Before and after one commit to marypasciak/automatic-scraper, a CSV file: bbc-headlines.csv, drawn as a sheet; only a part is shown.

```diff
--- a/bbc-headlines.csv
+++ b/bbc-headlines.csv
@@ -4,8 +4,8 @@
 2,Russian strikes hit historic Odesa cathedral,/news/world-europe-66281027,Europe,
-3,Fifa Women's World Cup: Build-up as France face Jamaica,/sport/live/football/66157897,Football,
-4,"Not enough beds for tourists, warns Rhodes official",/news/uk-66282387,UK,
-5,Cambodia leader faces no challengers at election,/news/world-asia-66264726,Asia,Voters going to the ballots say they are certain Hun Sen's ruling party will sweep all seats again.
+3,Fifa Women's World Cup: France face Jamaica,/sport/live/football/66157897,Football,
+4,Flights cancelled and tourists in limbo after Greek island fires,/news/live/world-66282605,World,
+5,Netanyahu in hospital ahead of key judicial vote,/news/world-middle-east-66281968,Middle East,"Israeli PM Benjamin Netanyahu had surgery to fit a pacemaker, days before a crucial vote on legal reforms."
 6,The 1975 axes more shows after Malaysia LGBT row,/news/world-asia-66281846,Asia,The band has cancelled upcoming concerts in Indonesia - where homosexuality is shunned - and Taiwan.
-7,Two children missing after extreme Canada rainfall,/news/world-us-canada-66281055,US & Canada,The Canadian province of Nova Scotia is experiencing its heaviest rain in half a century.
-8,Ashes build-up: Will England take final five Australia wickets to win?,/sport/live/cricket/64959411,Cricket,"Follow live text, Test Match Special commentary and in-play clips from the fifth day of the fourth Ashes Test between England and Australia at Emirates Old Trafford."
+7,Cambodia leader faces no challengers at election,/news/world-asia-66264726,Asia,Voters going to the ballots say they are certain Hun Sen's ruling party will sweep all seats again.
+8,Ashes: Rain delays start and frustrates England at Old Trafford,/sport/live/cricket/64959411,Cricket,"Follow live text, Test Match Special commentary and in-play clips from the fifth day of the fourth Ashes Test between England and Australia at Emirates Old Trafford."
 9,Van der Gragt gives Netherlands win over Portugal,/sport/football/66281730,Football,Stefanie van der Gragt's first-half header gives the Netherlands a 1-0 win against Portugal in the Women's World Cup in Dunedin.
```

* * *

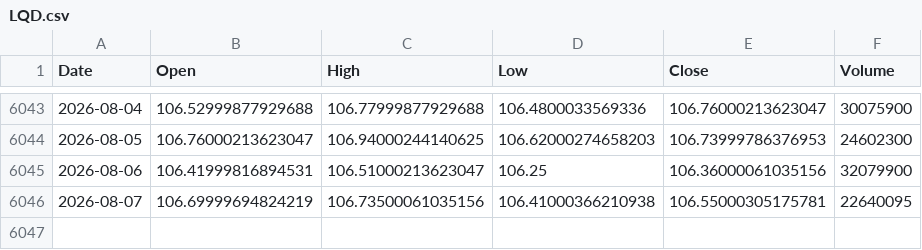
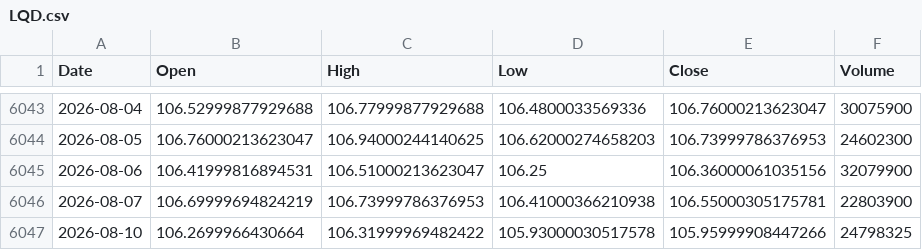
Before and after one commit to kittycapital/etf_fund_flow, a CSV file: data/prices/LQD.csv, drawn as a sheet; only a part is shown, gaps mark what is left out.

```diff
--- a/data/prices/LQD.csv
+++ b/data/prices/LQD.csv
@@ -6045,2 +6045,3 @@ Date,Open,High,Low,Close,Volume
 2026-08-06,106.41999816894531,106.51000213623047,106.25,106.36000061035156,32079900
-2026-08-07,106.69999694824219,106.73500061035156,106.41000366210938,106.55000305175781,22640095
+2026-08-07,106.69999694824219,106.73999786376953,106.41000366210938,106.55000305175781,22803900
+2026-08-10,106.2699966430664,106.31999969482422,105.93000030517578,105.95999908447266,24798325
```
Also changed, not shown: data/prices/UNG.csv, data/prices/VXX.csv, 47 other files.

PROBLEM DESCRIPTION: All lines in the data that contain the word "football" should be copied.

PROBLEM SOLUTION:
-3,Fifa Women's World Cup: Build-up as France face Jamaica,/sport/live/football/66157897,Football,
+3,Fifa Women's World Cup: France face Jamaica,/sport/live/football/66157897,Football,
 9,Van der Gragt gives Netherlands win over Portugal,/sport/football/66281730,Football,Stefanie van der Gragt's first-half header gives the Netherlands a 1-0 win against Portugal in the Women's World Cup in Dunedin.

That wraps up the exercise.